From missing birth and death records to the shambolic state of the voters’ roll, the RG’s office has attracted flak from many quarters. Public perception of the office has also not been helped by the chaos witnessed at Makombe Building where hundreds of people visit every day in search of passports and other identity documents.
Faced with mounting criticism from MDC formations and civil society organisations, Registrar General Tobaiwa Mudede has come out in defence of his office, claiming everything “is perfect” at the central registry.
But his attempts to sanitise the department have been seriously undermined by the results of a month-long investigation by The Standard carried in this issue.
A probe into the case of a Mutare man who, when seeking to renew his passport, was instead told he was long dead and shown the death certificate to boot, yet he is alive and well, confirms what has all along been feared; that records are in a mess and urgently need to be cleaned up.
The implications of this single case are too ghastly to contemplate.
The case proves that details kept at RG’s office can easily be manipulated to disastrous consequences.
False death certificates can allow criminals to illegally access pensions and other benefits while from a political point of view, these entries can deprive Zimbabweans their democratic right to vote.
There have been numerous complaints that supporters of opposition parties have turned up at the polls only to realise that their names were not on the roll, said to contain scores of dead people.

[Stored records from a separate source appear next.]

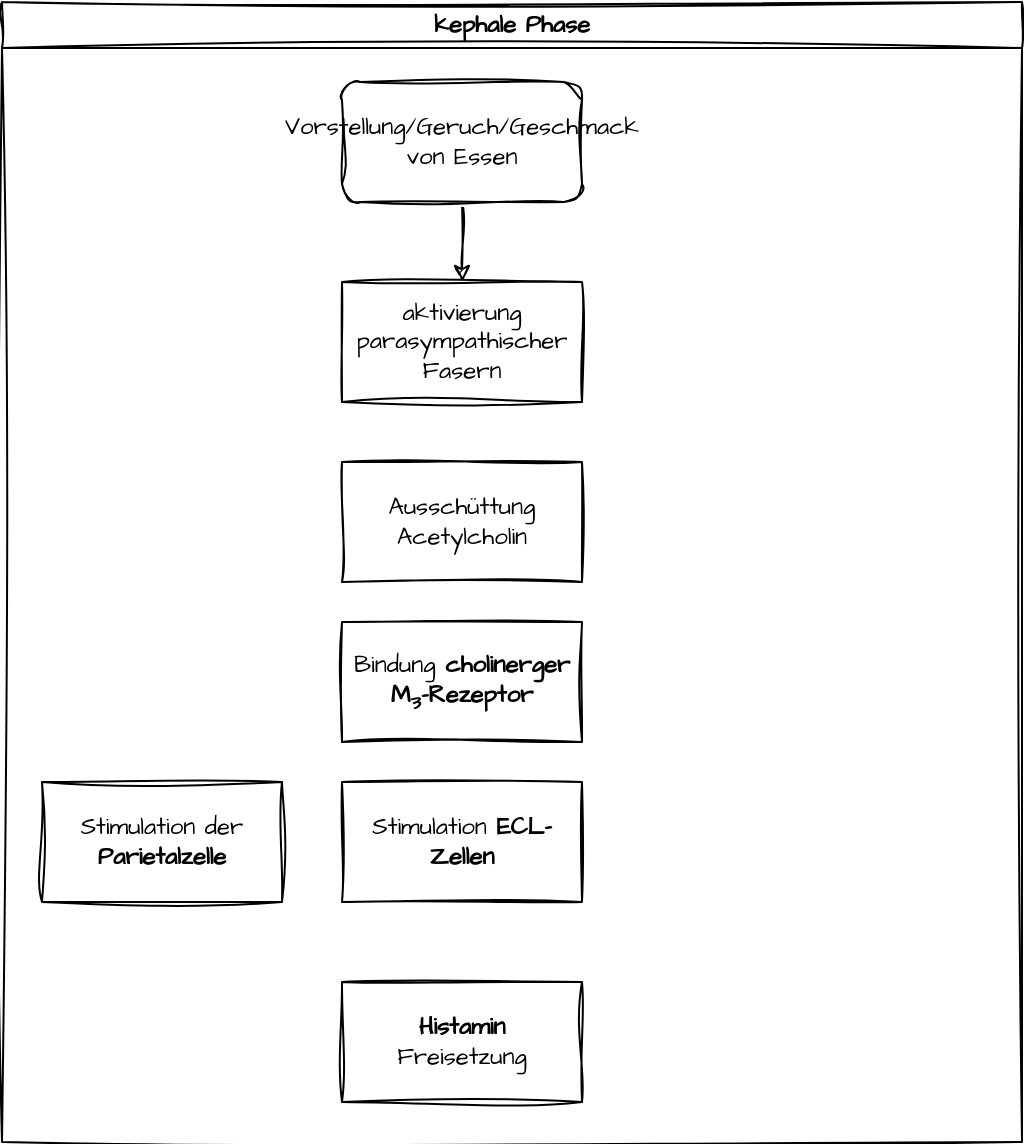
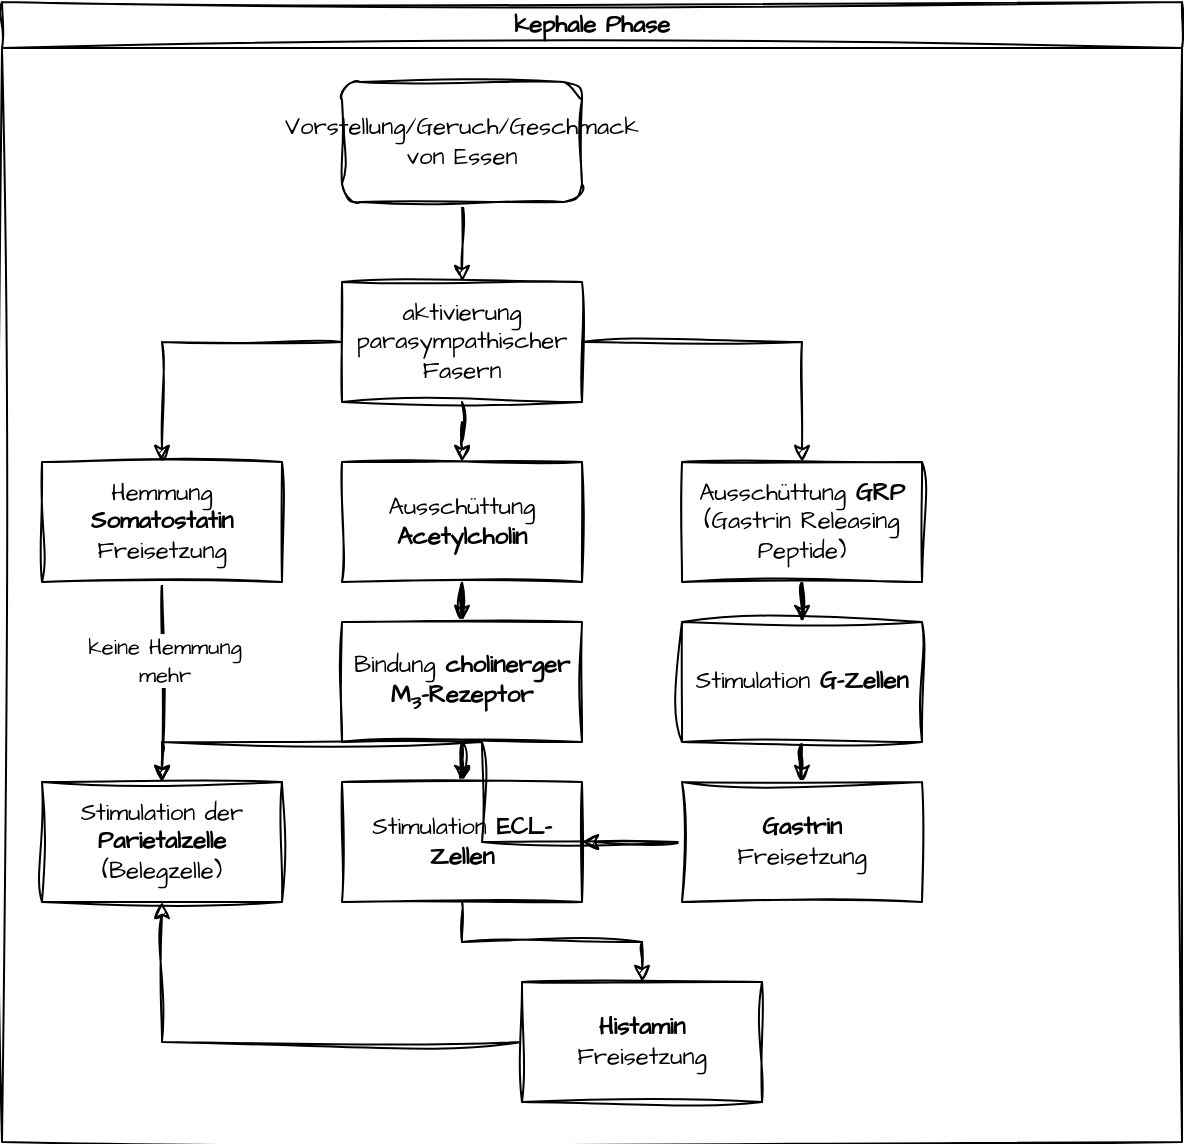
<mxfile host="app.diagrams.net">
  <diagram name="Seite-1" id="ZkxCS-knbjv807ul3-xC">
-     <mxGraphModel dx="699" dy="434" grid="1" gridSize="10" guides="1" tooltips="1" connect="1" arrows="1" fold="1" page="1" pageScale="1" pageWidth="1169" pageHeight="1169" math="0" shadow="0">
+     <mxGraphModel dx="845" dy="524" grid="1" gridSize="10" guides="1" tooltips="1" connect="1" arrows="1" fold="1" page="1" pageScale="1" pageWidth="1169" pageHeight="1169" math="0" shadow="0">
      <root>
        <mxCell id="0" />
        <mxCell id="1" parent="0" />
        <mxCell id="Gn51nUAQPkRAiKk4klVY-2" parent="1" style="swimlane;whiteSpace=wrap;html=1;sketch=1;hachureGap=4;jiggle=2;curveFitting=1;fontFamily=Architects Daughter;fontSource=https%3A%2F%2Ffonts.googleapis.com%2Fcss%3Ffamily%3DArchitects%2BDaughter;" value="kephale Phase" vertex="1">
-           <mxGeometry height="570" width="510" x="110" y="160" as="geometry" />
+           <mxGeometry height="570" width="590" x="20" y="160" as="geometry" />
        </mxCell>
        <mxCell id="Gn51nUAQPkRAiKk4klVY-5" edge="1" parent="Gn51nUAQPkRAiKk4klVY-2" source="Gn51nUAQPkRAiKk4klVY-3" style="edgeStyle=orthogonalEdgeStyle;rounded=0;sketch=1;hachureGap=4;jiggle=2;curveFitting=1;orthogonalLoop=1;jettySize=auto;html=1;fontFamily=Architects Daughter;fontSource=https%3A%2F%2Ffonts.googleapis.com%2Fcss%3Ffamily%3DArchitects%2BDaughter;" target="Gn51nUAQPkRAiKk4klVY-4">
          <mxGeometry relative="1" as="geometry" />
        </mxCell>
        <mxCell id="Gn51nUAQPkRAiKk4klVY-3" parent="Gn51nUAQPkRAiKk4klVY-2" style="rounded=1;whiteSpace=wrap;html=1;sketch=1;hachureGap=4;jiggle=2;curveFitting=1;fontFamily=Architects Daughter;fontSource=https%3A%2F%2Ffonts.googleapis.com%2Fcss%3Ffamily%3DArchitects%2BDaughter;" value="Vorstellung/Geruch/Geschmack von Essen" vertex="1">
          <mxGeometry height="60" width="120" x="170" y="40" as="geometry" />
        </mxCell>
+         <mxCell id="Gn51nUAQPkRAiKk4klVY-18" edge="1" parent="Gn51nUAQPkRAiKk4klVY-2" source="Gn51nUAQPkRAiKk4klVY-4" style="edgeStyle=orthogonalEdgeStyle;rounded=0;sketch=1;hachureGap=4;jiggle=2;curveFitting=1;orthogonalLoop=1;jettySize=auto;html=1;fontFamily=Architects Daughter;fontSource=https%3A%2F%2Ffonts.googleapis.com%2Fcss%3Ffamily%3DArchitects%2BDaughter;" target="Gn51nUAQPkRAiKk4klVY-6">
+           <mxGeometry relative="1" as="geometry" />
+         </mxCell>
+         <mxCell id="Gn51nUAQPkRAiKk4klVY-19" edge="1" parent="Gn51nUAQPkRAiKk4klVY-2" source="Gn51nUAQPkRAiKk4klVY-4" style="edgeStyle=orthogonalEdgeStyle;rounded=0;sketch=1;hachureGap=4;jiggle=2;curveFitting=1;orthogonalLoop=1;jettySize=auto;html=1;fontFamily=Architects Daughter;fontSource=https%3A%2F%2Ffonts.googleapis.com%2Fcss%3Ffamily%3DArchitects%2BDaughter;" target="Gn51nUAQPkRAiKk4klVY-11">
+           <mxGeometry relative="1" as="geometry" />
+         </mxCell>
+         <mxCell id="Gn51nUAQPkRAiKk4klVY-25" edge="1" parent="Gn51nUAQPkRAiKk4klVY-2" source="Gn51nUAQPkRAiKk4klVY-4" style="edgeStyle=orthogonalEdgeStyle;rounded=0;sketch=1;hachureGap=4;jiggle=2;curveFitting=1;orthogonalLoop=1;jettySize=auto;html=1;fontFamily=Architects Daughter;fontSource=https%3A%2F%2Ffonts.googleapis.com%2Fcss%3Ffamily%3DArchitects%2BDaughter;" target="Gn51nUAQPkRAiKk4klVY-24">
+           <mxGeometry relative="1" as="geometry" />
+         </mxCell>
        <mxCell id="Gn51nUAQPkRAiKk4klVY-4" parent="Gn51nUAQPkRAiKk4klVY-2" style="whiteSpace=wrap;html=1;sketch=1;hachureGap=4;jiggle=2;curveFitting=1;fontFamily=Architects Daughter;fontSource=https%3A%2F%2Ffonts.googleapis.com%2Fcss%3Ffamily%3DArchitects%2BDaughter;" value="aktivierung parasympathischer Fasern" vertex="1">
          <mxGeometry height="60" width="120" x="170" y="140" as="geometry" />
        </mxCell>
-         <mxCell id="Gn51nUAQPkRAiKk4klVY-6" parent="Gn51nUAQPkRAiKk4klVY-2" style="whiteSpace=wrap;html=1;sketch=1;hachureGap=4;jiggle=2;curveFitting=1;fontFamily=Architects Daughter;fontSource=https%3A%2F%2Ffonts.googleapis.com%2Fcss%3Ffamily%3DArchitects%2BDaughter;" value="Ausschüttung Acetylcholin" vertex="1">
+         <mxCell id="Gn51nUAQPkRAiKk4klVY-20" edge="1" parent="Gn51nUAQPkRAiKk4klVY-2" source="Gn51nUAQPkRAiKk4klVY-6" style="edgeStyle=orthogonalEdgeStyle;rounded=0;sketch=1;hachureGap=4;jiggle=2;curveFitting=1;orthogonalLoop=1;jettySize=auto;html=1;fontFamily=Architects Daughter;fontSource=https%3A%2F%2Ffonts.googleapis.com%2Fcss%3Ffamily%3DArchitects%2BDaughter;" target="Gn51nUAQPkRAiKk4klVY-7">
+           <mxGeometry relative="1" as="geometry" />
+         </mxCell>
+         <mxCell id="Gn51nUAQPkRAiKk4klVY-6" parent="Gn51nUAQPkRAiKk4klVY-2" style="whiteSpace=wrap;html=1;sketch=1;hachureGap=4;jiggle=2;curveFitting=1;fontFamily=Architects Daughter;fontSource=https%3A%2F%2Ffonts.googleapis.com%2Fcss%3Ffamily%3DArchitects%2BDaughter;" value="Ausschüttung &lt;b&gt;Acetylcholin&lt;/b&gt;" vertex="1">
          <mxGeometry height="60" width="120" x="170" y="230" as="geometry" />
+         </mxCell>
+         <mxCell id="Gn51nUAQPkRAiKk4klVY-21" edge="1" parent="Gn51nUAQPkRAiKk4klVY-2" source="Gn51nUAQPkRAiKk4klVY-7" style="edgeStyle=orthogonalEdgeStyle;rounded=0;sketch=1;hachureGap=4;jiggle=2;curveFitting=1;orthogonalLoop=1;jettySize=auto;html=1;fontFamily=Architects Daughter;fontSource=https%3A%2F%2Ffonts.googleapis.com%2Fcss%3Ffamily%3DArchitects%2BDaughter;" target="Gn51nUAQPkRAiKk4klVY-9">
+           <mxGeometry relative="1" as="geometry" />
        </mxCell>
        <mxCell id="Gn51nUAQPkRAiKk4klVY-7" parent="Gn51nUAQPkRAiKk4klVY-2" style="whiteSpace=wrap;html=1;sketch=1;hachureGap=4;jiggle=2;curveFitting=1;fontFamily=Architects Daughter;fontSource=https%3A%2F%2Ffonts.googleapis.com%2Fcss%3Ffamily%3DArchitects%2BDaughter;" value="Bindung &lt;b&gt;cholinerger M&lt;sub&gt;3&lt;/sub&gt;-Rezeptor&lt;/b&gt;" vertex="1">
          <mxGeometry height="60" width="120" x="170" y="310" as="geometry" />
        </mxCell>
-         <mxCell id="Gn51nUAQPkRAiKk4klVY-8" parent="Gn51nUAQPkRAiKk4klVY-2" style="whiteSpace=wrap;html=1;sketch=1;hachureGap=4;jiggle=2;curveFitting=1;fontFamily=Architects Daughter;fontSource=https%3A%2F%2Ffonts.googleapis.com%2Fcss%3Ffamily%3DArchitects%2BDaughter;" value="Stimulation der &lt;b&gt;Parietalzelle&lt;/b&gt;" vertex="1">
+         <mxCell id="Gn51nUAQPkRAiKk4klVY-8" parent="Gn51nUAQPkRAiKk4klVY-2" style="whiteSpace=wrap;html=1;sketch=1;hachureGap=4;jiggle=2;curveFitting=1;fontFamily=Architects Daughter;fontSource=https%3A%2F%2Ffonts.googleapis.com%2Fcss%3Ffamily%3DArchitects%2BDaughter;" value="&lt;div&gt;Stimulation der &lt;b&gt;Parietalzelle&lt;/b&gt;&lt;/div&gt;(Belegzelle)" vertex="1">
          <mxGeometry height="60" width="120" x="20" y="390" as="geometry" />
        </mxCell>
        <mxCell id="Gn51nUAQPkRAiKk4klVY-9" parent="Gn51nUAQPkRAiKk4klVY-2" style="whiteSpace=wrap;html=1;sketch=1;hachureGap=4;jiggle=2;curveFitting=1;fontFamily=Architects Daughter;fontSource=https%3A%2F%2Ffonts.googleapis.com%2Fcss%3Ffamily%3DArchitects%2BDaughter;" value="Stimulation &lt;b&gt;ECL-Zellen&lt;/b&gt;" vertex="1">
          <mxGeometry height="60" width="120" x="170" y="390" as="geometry" />
        </mxCell>
+         <mxCell id="Gn51nUAQPkRAiKk4klVY-16" edge="1" parent="Gn51nUAQPkRAiKk4klVY-2" source="Gn51nUAQPkRAiKk4klVY-11" style="edgeStyle=orthogonalEdgeStyle;rounded=0;sketch=1;hachureGap=4;jiggle=2;curveFitting=1;orthogonalLoop=1;jettySize=auto;html=1;fontFamily=Architects Daughter;fontSource=https%3A%2F%2Ffonts.googleapis.com%2Fcss%3Ffamily%3DArchitects%2BDaughter;" target="Gn51nUAQPkRAiKk4klVY-12">
+           <mxGeometry relative="1" as="geometry" />
+         </mxCell>
+         <mxCell id="Gn51nUAQPkRAiKk4klVY-11" parent="Gn51nUAQPkRAiKk4klVY-2" style="whiteSpace=wrap;html=1;sketch=1;hachureGap=4;jiggle=2;curveFitting=1;fontFamily=Architects Daughter;fontSource=https%3A%2F%2Ffonts.googleapis.com%2Fcss%3Ffamily%3DArchitects%2BDaughter;" value="Ausschüttung &lt;b&gt;GRP&lt;/b&gt; (Gastrin Releasing Peptide)" vertex="1">
+           <mxGeometry height="60" width="120" x="340" y="230" as="geometry" />
+         </mxCell>
+         <mxCell id="Gn51nUAQPkRAiKk4klVY-17" edge="1" parent="Gn51nUAQPkRAiKk4klVY-2" source="Gn51nUAQPkRAiKk4klVY-12" style="edgeStyle=orthogonalEdgeStyle;rounded=0;sketch=1;hachureGap=4;jiggle=2;curveFitting=1;orthogonalLoop=1;jettySize=auto;html=1;fontFamily=Architects Daughter;fontSource=https%3A%2F%2Ffonts.googleapis.com%2Fcss%3Ffamily%3DArchitects%2BDaughter;" target="Gn51nUAQPkRAiKk4klVY-13">
+           <mxGeometry relative="1" as="geometry" />
+         </mxCell>
+         <mxCell id="Gn51nUAQPkRAiKk4klVY-12" parent="Gn51nUAQPkRAiKk4klVY-2" style="whiteSpace=wrap;html=1;sketch=1;hachureGap=4;jiggle=2;curveFitting=1;fontFamily=Architects Daughter;fontSource=https%3A%2F%2Ffonts.googleapis.com%2Fcss%3Ffamily%3DArchitects%2BDaughter;" value="Stimulation&amp;nbsp;&lt;b&gt;G-Zellen&lt;/b&gt;" vertex="1">
+           <mxGeometry height="60" width="120" x="340" y="310" as="geometry" />
+         </mxCell>
+         <mxCell id="Gn51nUAQPkRAiKk4klVY-14" edge="1" parent="Gn51nUAQPkRAiKk4klVY-2" source="Gn51nUAQPkRAiKk4klVY-13" style="edgeStyle=orthogonalEdgeStyle;rounded=0;sketch=1;hachureGap=4;jiggle=2;curveFitting=1;orthogonalLoop=1;jettySize=auto;html=1;entryX=1;entryY=0.5;entryDx=0;entryDy=0;fontFamily=Architects Daughter;fontSource=https%3A%2F%2Ffonts.googleapis.com%2Fcss%3Ffamily%3DArchitects%2BDaughter;" target="Gn51nUAQPkRAiKk4klVY-9">
+           <mxGeometry relative="1" as="geometry" />
+         </mxCell>
+         <mxCell id="Gn51nUAQPkRAiKk4klVY-15" edge="1" parent="Gn51nUAQPkRAiKk4klVY-2" source="Gn51nUAQPkRAiKk4klVY-13" style="edgeStyle=orthogonalEdgeStyle;rounded=0;sketch=1;hachureGap=4;jiggle=2;curveFitting=1;orthogonalLoop=1;jettySize=auto;html=1;entryX=0.5;entryY=0;entryDx=0;entryDy=0;fontFamily=Architects Daughter;fontSource=https%3A%2F%2Ffonts.googleapis.com%2Fcss%3Ffamily%3DArchitects%2BDaughter;" target="Gn51nUAQPkRAiKk4klVY-8">
+           <mxGeometry relative="1" as="geometry" />
+         </mxCell>
+         <mxCell id="Gn51nUAQPkRAiKk4klVY-13" parent="Gn51nUAQPkRAiKk4klVY-2" style="whiteSpace=wrap;html=1;sketch=1;hachureGap=4;jiggle=2;curveFitting=1;fontFamily=Architects Daughter;fontSource=https%3A%2F%2Ffonts.googleapis.com%2Fcss%3Ffamily%3DArchitects%2BDaughter;" value="&lt;b&gt;Gastrin&lt;/b&gt;&lt;br&gt;Freisetzung" vertex="1">
+           <mxGeometry height="60" width="120" x="340" y="390" as="geometry" />
+         </mxCell>
+         <mxCell id="Gn51nUAQPkRAiKk4klVY-26" edge="1" parent="Gn51nUAQPkRAiKk4klVY-2" source="Gn51nUAQPkRAiKk4klVY-24" style="edgeStyle=orthogonalEdgeStyle;rounded=0;sketch=1;hachureGap=4;jiggle=2;curveFitting=1;orthogonalLoop=1;jettySize=auto;html=1;fontFamily=Architects Daughter;fontSource=https%3A%2F%2Ffonts.googleapis.com%2Fcss%3Ffamily%3DArchitects%2BDaughter;" target="Gn51nUAQPkRAiKk4klVY-8">
+           <mxGeometry relative="1" as="geometry" />
+         </mxCell>
+         <mxCell id="Gn51nUAQPkRAiKk4klVY-27" connectable="0" parent="Gn51nUAQPkRAiKk4klVY-26" style="edgeLabel;html=1;align=center;verticalAlign=middle;resizable=0;points=[];fontFamily=Architects Daughter;fontSource=https%3A%2F%2Ffonts.googleapis.com%2Fcss%3Ffamily%3DArchitects%2BDaughter;" value="keine Hemmung&lt;br&gt;mehr" vertex="1">
+           <mxGeometry relative="1" x="-0.23" y="1" as="geometry">
+             <mxPoint as="offset" />
+           </mxGeometry>
+         </mxCell>
+         <mxCell id="Gn51nUAQPkRAiKk4klVY-24" parent="Gn51nUAQPkRAiKk4klVY-2" style="whiteSpace=wrap;html=1;sketch=1;hachureGap=4;jiggle=2;curveFitting=1;fontFamily=Architects Daughter;fontSource=https%3A%2F%2Ffonts.googleapis.com%2Fcss%3Ffamily%3DArchitects%2BDaughter;" value="Hemmung&lt;br&gt;&lt;b&gt;Somatostatin&lt;/b&gt; Freisetzung" vertex="1">
+           <mxGeometry height="60" width="120" x="20" y="230" as="geometry" />
+         </mxCell>
+         <mxCell id="Gn51nUAQPkRAiKk4klVY-23" edge="1" parent="1" source="Gn51nUAQPkRAiKk4klVY-10" style="edgeStyle=orthogonalEdgeStyle;rounded=0;sketch=1;hachureGap=4;jiggle=2;curveFitting=1;orthogonalLoop=1;jettySize=auto;html=1;fontFamily=Architects Daughter;fontSource=https%3A%2F%2Ffonts.googleapis.com%2Fcss%3Ffamily%3DArchitects%2BDaughter;" target="Gn51nUAQPkRAiKk4klVY-8">
+           <mxGeometry relative="1" as="geometry" />
+         </mxCell>
        <mxCell id="Gn51nUAQPkRAiKk4klVY-10" parent="1" style="whiteSpace=wrap;html=1;sketch=1;hachureGap=4;jiggle=2;curveFitting=1;fontFamily=Architects Daughter;fontSource=https%3A%2F%2Ffonts.googleapis.com%2Fcss%3Ffamily%3DArchitects%2BDaughter;" value="&lt;b&gt;Histamin&lt;/b&gt;&lt;br&gt;Freisetzung" vertex="1">
          <mxGeometry height="60" width="120" x="280" y="650" as="geometry" />
+         </mxCell>
+         <mxCell id="Gn51nUAQPkRAiKk4klVY-22" edge="1" parent="1" source="Gn51nUAQPkRAiKk4klVY-9" style="edgeStyle=orthogonalEdgeStyle;rounded=0;sketch=1;hachureGap=4;jiggle=2;curveFitting=1;orthogonalLoop=1;jettySize=auto;html=1;fontFamily=Architects Daughter;fontSource=https%3A%2F%2Ffonts.googleapis.com%2Fcss%3Ffamily%3DArchitects%2BDaughter;" target="Gn51nUAQPkRAiKk4klVY-10">
+           <mxGeometry relative="1" as="geometry" />
        </mxCell>
      </root>
    </mxGraphModel>
  </diagram>
</mxfile>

Even more worrying is how many victims of political violence have been disposed of under assumed identities?
Mudede should stop defending his department and, instead, initiate a reform agenda that should result in the compilation of proper records.
With politicians hinting on elections sometime this year or 2013, this is the right time to work on the roll because a shambolic voter’s roll can only result in a contested election outcome.